Web page edit records
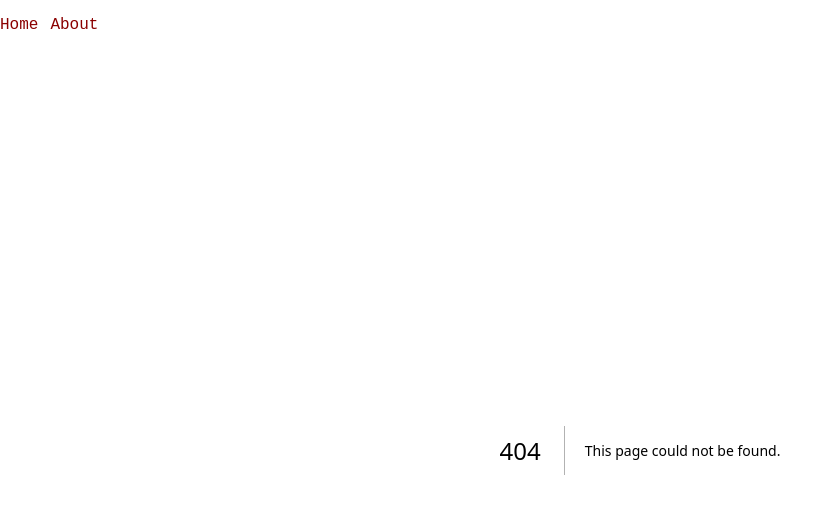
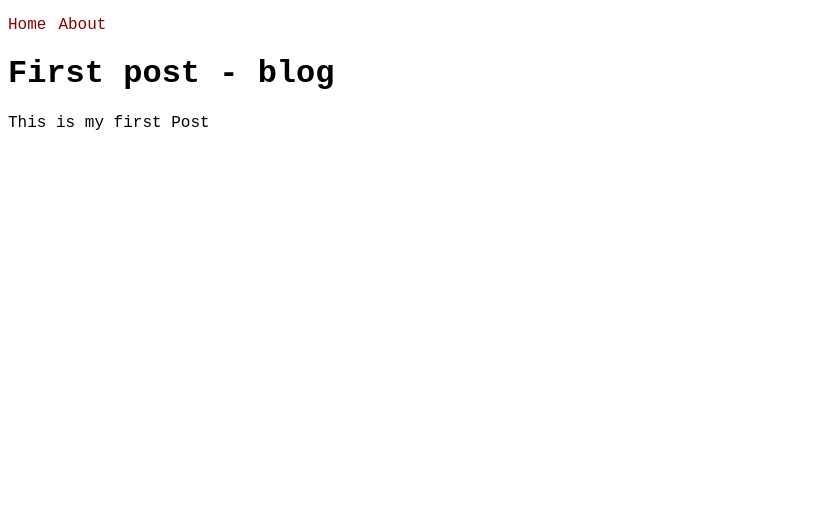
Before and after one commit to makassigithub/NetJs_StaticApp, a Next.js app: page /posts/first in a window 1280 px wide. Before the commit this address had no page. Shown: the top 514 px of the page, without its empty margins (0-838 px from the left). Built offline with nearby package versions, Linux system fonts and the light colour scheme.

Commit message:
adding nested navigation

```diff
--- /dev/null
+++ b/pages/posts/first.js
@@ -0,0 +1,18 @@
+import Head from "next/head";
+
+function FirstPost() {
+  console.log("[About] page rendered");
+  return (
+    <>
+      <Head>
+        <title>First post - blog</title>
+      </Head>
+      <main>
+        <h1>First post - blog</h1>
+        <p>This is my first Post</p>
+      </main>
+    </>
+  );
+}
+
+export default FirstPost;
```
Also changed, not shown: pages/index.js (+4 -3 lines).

● **WHAT TO DO**: Where a line of the entries above holds the word "Head", return that line.

● **YOUR RESPONSE**:
+import Head from "next/head";
+      <Head>
+      </Head>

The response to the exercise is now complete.